== Given records ==

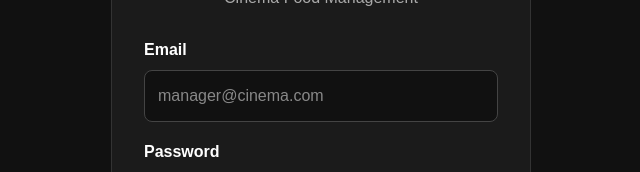
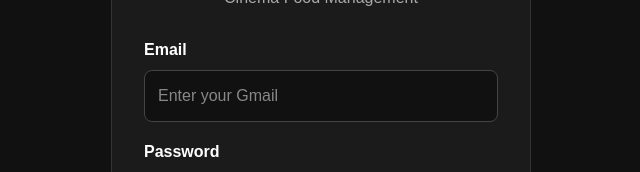
Before and after one commit to futuresucceder-lang/cinema-seat-food, a Next.js app: page /manager-login in a window 1280 px wide. Shown: the part 300-472 px from the top of the page, without its empty margins (319-959 px from the left). Built offline with nearby package versions, Linux system fonts and the light colour scheme.

Commit message:
Update page.tsx

```diff
--- a/app/manager-login/page.tsx
+++ b/app/manager-login/page.tsx
@@ -141,7 +141,7 @@ router.refresh();
             type="email"
             value={email}
             onChange={(event) => setEmail(event.target.value)}
-            placeholder="manager@cinema.com"
+            placeholder="Enter your Gmail"
             required
             autoComplete="email"
             style={{
```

===

Print the material above exactly as it appears, but not its pictures.

Before and after one commit to futuresucceder-lang/cinema-seat-food, a Next.js app: page /manager-login in a window 1280 px wide. Shown: the part 300-472 px from the top of the page, without its empty margins (319-959 px from the left). Built offline with nearby package versions, Linux system fonts and the light colour scheme.

Commit message:
Update page.tsx

```diff
--- a/app/manager-login/page.tsx
+++ b/app/manager-login/page.tsx
@@ -141,7 +141,7 @@ router.refresh();
             type="email"
             value={email}
             onChange={(event) => setEmail(event.target.value)}
-            placeholder="manager@cinema.com"
+            placeholder="Enter your Gmail"
             required
             autoComplete="email"
             style={{
```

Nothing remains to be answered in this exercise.